The university system’s board of governors on Friday cited concerns about public safety and the use of state funds for the project. The governors voted instead to form a committee to work with Chancellor Carol Folt and the Chapel Hill board of trustees to come up with a new plan.
The board of trustees last week recommended a new “history and education center” to house the statue and other exhibits from the university’s history. The center would have cost $5.3 million to build and $800,000 per year to run.
That plan prompted protests last week. Students, faculty and civil rights groups say Silent Sam, which stood on the Chapel Hill campus for more than a century, glorifies racism, slavery and white supremacy.
The governors directed the board of trustees to review other relocation options and submit a new recommendation by March 15.
Folt told reporters Friday afternoon that the university will explore all options for moving the statue off campus.
Moving the statue off campus is the safest and most preferred option, she said, but state law currently prohibits moving such memorials out of their jurisdictions.
Folt said officials will discuss using private funds to reinstall the monument elsewhere.
“Clearly it won’t be easy,” she said. “But we will continue to work as hard as we can to find the best solution so that our community and our state can thrive.”
The statue was erected by the North Carolina Division of the United Daughters of the Confederacy in 1913, a time when Confederate memorials proliferated throughout the South. It was dedicated to “the sons of the university who entered the war of 1861-65 in answer to the call of their country.”
In recent decades, it has been the scene of protests and the target of violence.
Opposition to Confederate memorials, symbols and flags was reignited in 2015 by the murders of nine black church members in Charleston, South Carolina, by a white supremacist who had posed on social media with a Confederate battle flag.
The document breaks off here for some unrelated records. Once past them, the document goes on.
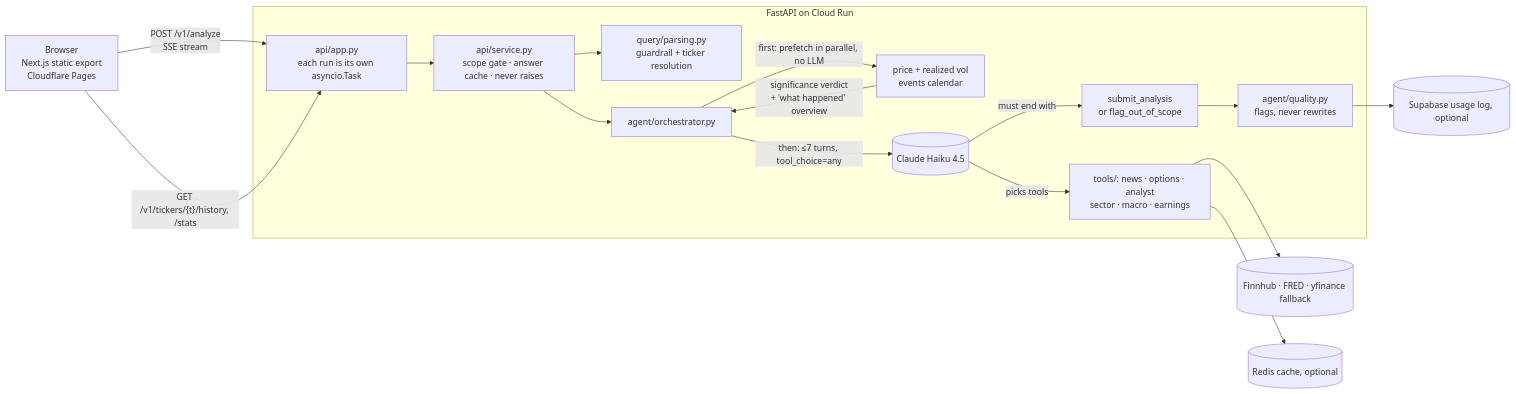
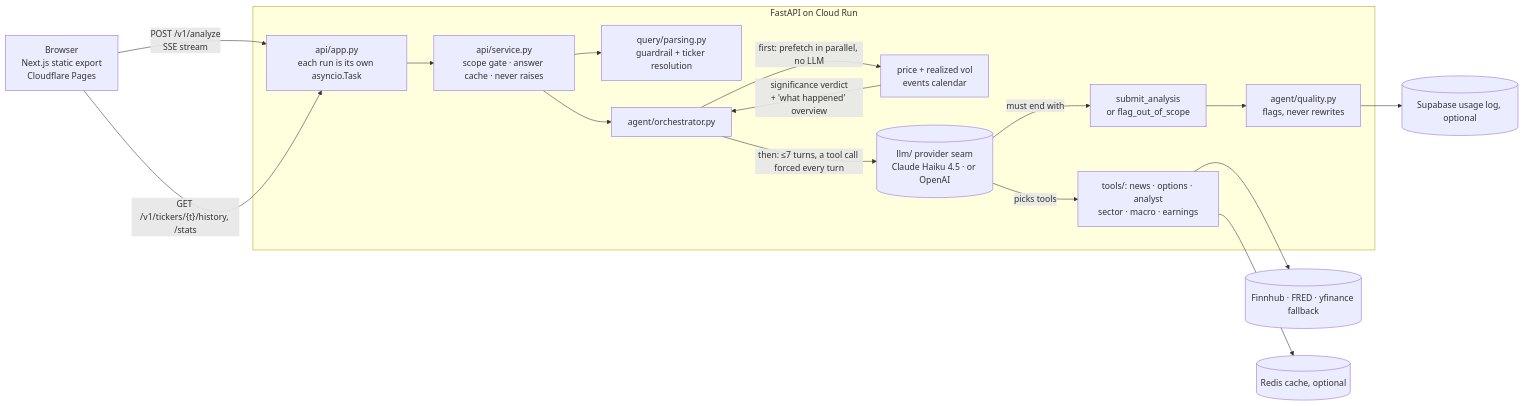
Before and after one commit to Sakthibats/Agentic-VolatilityExplainer: the diagram in README.md, drawn with Mermaid. The commit also changed other lines of this file and 2 other files, not shown here.

First line of the commit message:
Document the provider seam and the first Claude vs. OpenAI eval

````diff
--- a/README.md
+++ b/README.md
@@ -45,21 +45,21 @@
 ```mermaid
 flowchart LR
     U[Browser<br/>Next.js static export<br/>Cloudflare Pages] -- "POST /v1/analyze<br/>SSE stream" --> API
     U -- "GET /v1/tickers/{t}/history, /stats" --> API
 
     subgraph CR [FastAPI on Cloud Run]
         API[api/app.py<br/>each run is its own asyncio.Task] --> SVC[api/service.py<br/>scope gate · answer cache · never raises]
         SVC --> G[query/parsing.py<br/>guardrail + ticker resolution]
         SVC --> O[agent/orchestrator.py]
         O -- "first: prefetch in parallel, no LLM" --> P[price + realized vol<br/>events calendar]
         P -- "significance verdict<br/>+ 'what happened' overview" --> O
-        O -- "then: ≤7 turns, tool_choice=any" --> C[(Claude Haiku 4.5)]
+        O -- "then: ≤7 turns, a tool call forced every turn" --> C[(llm/ provider seam<br/>Claude Haiku 4.5 · or OpenAI)]
         C -- "picks tools" --> T[tools/: news · options · analyst<br/>sector · macro · earnings]
         C -- "must end with" --> S[submit_analysis<br/>or flag_out_of_scope]
         S --> Q[agent/quality.py<br/>flags, never rewrites]
     end
 
     T --> D[(Finnhub · FRED · yfinance fallback)]
     T --> R[(Redis cache, optional)]
     Q --> L[(Supabase usage log, optional)]
 ```
````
Communities from New Orleans to New York have grappled since then with what to do with their memorials to the Confederacy. The deadly 2017 white supremacist rally in Charlottesville, Virginia – home of that state’s flagship university campus – was ostensibly sparked by a proposal to remove a statue of Robert E. Lee from a public park.